What you hand back must match the records word for word, with no pictures.

::: EXTRACTED ENTRIES

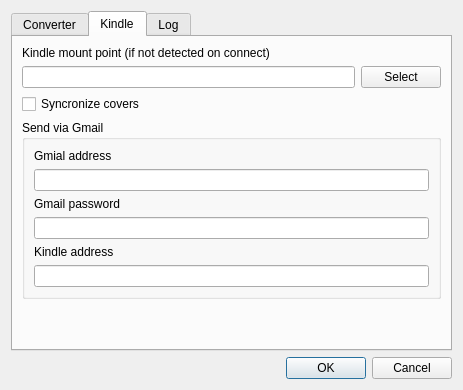
First picture: the form in ui/SettingsDialog.ui, repository rupor-github/fb2mobi, before the edit.
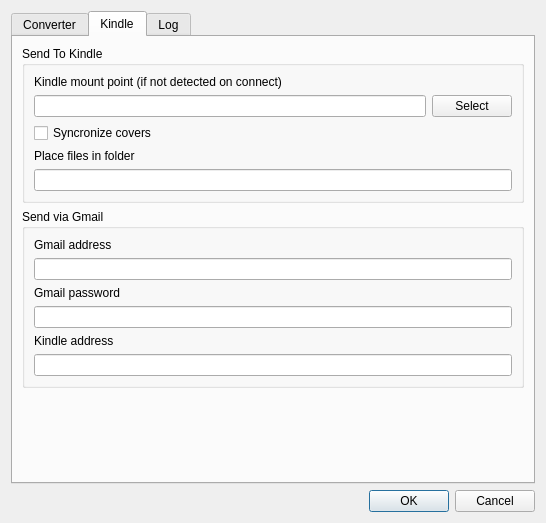
Second picture: the form after the edit. The open tabs and pages were chosen to show the change.

What changed in the file:
```diff
--- a/ui/SettingsDialog.ui
+++ b/ui/SettingsDialog.ui
@@ -6,8 +6,8 @@
    <rect>
     <x>0</x>
     <y>0</y>
-    <width>463</width>
-    <height>390</height>
+    <width>546</width>
+    <height>523</height>
    </rect>
   </property>
   <property name="windowTitle">
@@ -173,6 +173,14 @@
       <attribute name="title">
        <string>Kindle</string>
       </attribute>
+      <layout class="QGridLayout" name="gridLayout_5">
+       <item row="0" column="0">
+        <layout class="QVBoxLayout" name="verticalLayout_6">
+         <item>
+          <widget class="QGroupBox" name="groupBox_2">
+           <property name="title">
+            <string>Send To Kindle</string>
+           </property>
       <layout class="QGridLayout" name="gridLayout_4">
        <item row="0" column="0">
         <layout class="QVBoxLayout" name="verticalLayout_5">
@@ -211,6 +219,21 @@
           </widget>
          </item>
          <item>
+               <widget class="QLabel" name="label_9">
+                <property name="text">
+                 <string>Place files in folder</string>
+                </property>
+               </widget>
+              </item>
+              <item>
+               <widget class="QLineEdit" name="lineKindleDocsSubfolder"/>
+              </item>
+             </layout>
+            </item>
+           </layout>
+          </widget>
+         </item>
+         <item>
           <widget class="QGroupBox" name="groupBox">
            <property name="title">
             <string>Send via Gmail</string>
@@ -221,7 +244,7 @@
               <item>
                <widget class="QLabel" name="label_3">
                 <property name="text">
-                 <string>Gmial address</string>
+                 <string>Gmail address</string>
                 </property>
                </widget>
               </item>
```
Lines whose indentation alone changed are shown as unchanged.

::::::

*YOUR RESPONSE*:
First picture: the form in ui/SettingsDialog.ui, repository rupor-github/fb2mobi, before the edit.
Second picture: the form after the edit. The open tabs and pages were chosen to show the change.

What changed in the file:
```diff
--- a/ui/SettingsDialog.ui
+++ b/ui/SettingsDialog.ui
@@ -6,8 +6,8 @@
    <rect>
     <x>0</x>
     <y>0</y>
-    <width>463</width>
-    <height>390</height>
+    <width>546</width>
+    <height>523</height>
    </rect>
   </property>
   <property name="windowTitle">
@@ -173,6 +173,14 @@
       <attribute name="title">
        <string>Kindle</string>
       </attribute>
+      <layout class="QGridLayout" name="gridLayout_5">
+       <item row="0" column="0">
+        <layout class="QVBoxLayout" name="verticalLayout_6">
+         <item>
+          <widget class="QGroupBox" name="groupBox_2">
+           <property name="title">
+            <string>Send To Kindle</string>
+           </property>
       <layout class="QGridLayout" name="gridLayout_4">
        <item row="0" column="0">
         <layout class="QVBoxLayout" name="verticalLayout_5">
@@ -211,6 +219,21 @@
           </widget>
          </item>
          <item>
+               <widget class="QLabel" name="label_9">
+                <property name="text">
+                 <string>Place files in folder</string>
+                </property>
+               </widget>
+              </item>
+              <item>
+               <widget class="QLineEdit" name="lineKindleDocsSubfolder"/>
+              </item>
+             </layout>
+            </item>
+           </layout>
+          </widget>
+         </item>
+         <item>
           <widget class="QGroupBox" name="groupBox">
            <property name="title">
             <string>Send via Gmail</string>
@@ -221,7 +244,7 @@
               <item>
                <widget class="QLabel" name="label_3">
                 <property name="text">
-                 <string>Gmial address</string>
+                 <string>Gmail address</string>
                 </property>
                </widget>
               </item>
```
Lines whose indentation alone changed are shown as unchanged.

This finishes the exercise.